- an impression of the sole of a person's foot, especially one taken for purposes of identification.
- Informal. the track of a tire, especially on wet pavement.
- a unique set of characteristics, actions, etc., that leave a trace and serve as a means of identification: Be careful when you post on social media—your online footprint could harm your reputation. The tumors share the same genetic footprint.
- the area affected by an increase in the level of sound or noise, as that generated by an airplane.
- Telecommunications. the area of the earth's surface within which a communications satellite's signals can be received.
- Aerospace. the area within which it is predicted that a spacecraft or its debris will land.
- the surface space of a desk or tabletop occupied by a piece of equipment, especially a computer or other electronic device.
- the surface area occupied by any structure, device, etc.: The new store will have a large footprint.
- the impact that humans have on the environment, especially in the utilization of natural resources: China's water footprint; ways to reduce our environmental footprint.
- any impact or effect, or its scope: the company’s wide footprint across Puerto Rico.

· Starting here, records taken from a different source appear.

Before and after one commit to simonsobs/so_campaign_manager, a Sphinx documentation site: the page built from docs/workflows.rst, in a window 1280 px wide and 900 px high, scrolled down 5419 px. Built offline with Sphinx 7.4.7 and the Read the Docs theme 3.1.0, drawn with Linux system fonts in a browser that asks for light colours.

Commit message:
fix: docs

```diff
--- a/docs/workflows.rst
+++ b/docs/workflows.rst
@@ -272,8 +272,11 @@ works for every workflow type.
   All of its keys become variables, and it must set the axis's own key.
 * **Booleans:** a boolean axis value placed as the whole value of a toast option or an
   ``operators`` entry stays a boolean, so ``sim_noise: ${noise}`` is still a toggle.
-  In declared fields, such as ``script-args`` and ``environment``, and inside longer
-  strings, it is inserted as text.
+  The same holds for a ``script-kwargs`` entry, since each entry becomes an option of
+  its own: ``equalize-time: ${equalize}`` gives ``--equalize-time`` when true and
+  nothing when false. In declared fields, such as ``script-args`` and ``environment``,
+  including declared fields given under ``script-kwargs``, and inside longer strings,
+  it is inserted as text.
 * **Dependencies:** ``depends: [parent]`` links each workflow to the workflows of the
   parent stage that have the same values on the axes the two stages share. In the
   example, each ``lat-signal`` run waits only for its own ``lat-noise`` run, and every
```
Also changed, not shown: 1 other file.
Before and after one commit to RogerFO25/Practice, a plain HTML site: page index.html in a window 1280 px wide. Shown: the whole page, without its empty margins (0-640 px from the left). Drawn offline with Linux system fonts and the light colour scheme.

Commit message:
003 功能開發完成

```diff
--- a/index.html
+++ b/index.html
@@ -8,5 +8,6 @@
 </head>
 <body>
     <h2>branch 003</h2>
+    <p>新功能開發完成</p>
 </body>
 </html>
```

- Also called ecological footprint. the amount of biologically productive land and ocean area required to sustain the resource consumption and waste production of an individual, population, or human activity: measured in global acres or hectares.
- Computers. the amount of memory or disk space required by a program.
Origin of footprint
Dictionary.com Unabridged Based on the Random House Unabridged Dictionary, © Random House, Inc. 2018
- the amount of productive land appropriated on average by each person (in the world, a country, etc) for food, water, transport, housing, waste management, and other purposes
- an indentation or outline of the foot of a person or animal on a surface
- the shape and size of the area something occupiesenlarging the footprint of the building; a computer with a small footprint
- impact on the environment
- a military presencesince 1944, America's military footprint in Europe has been in the West
- computing the amount of resources, such as disk space and memory, that an application requiresSee also electronic footprint
- an identifying characteristic on land or water, such as the area in which an aircraft's sonic boom can be heard or the area covered by the down-blast of a hovercraft
- the area in which the signal from a direct broadcasting satellite is receivable
Collins English Dictionary - Complete & Unabridged 2012 Digital Edition © William Collins Sons & Co. Ltd. 1979, 1986 © HarperCollins Publishers 1998, 2000, 2003, 2005, 2006, 2007, 2009, 2012
Word Origin and History for ecological footprint
Online Etymology Dictionary, © 2010 Douglas Harper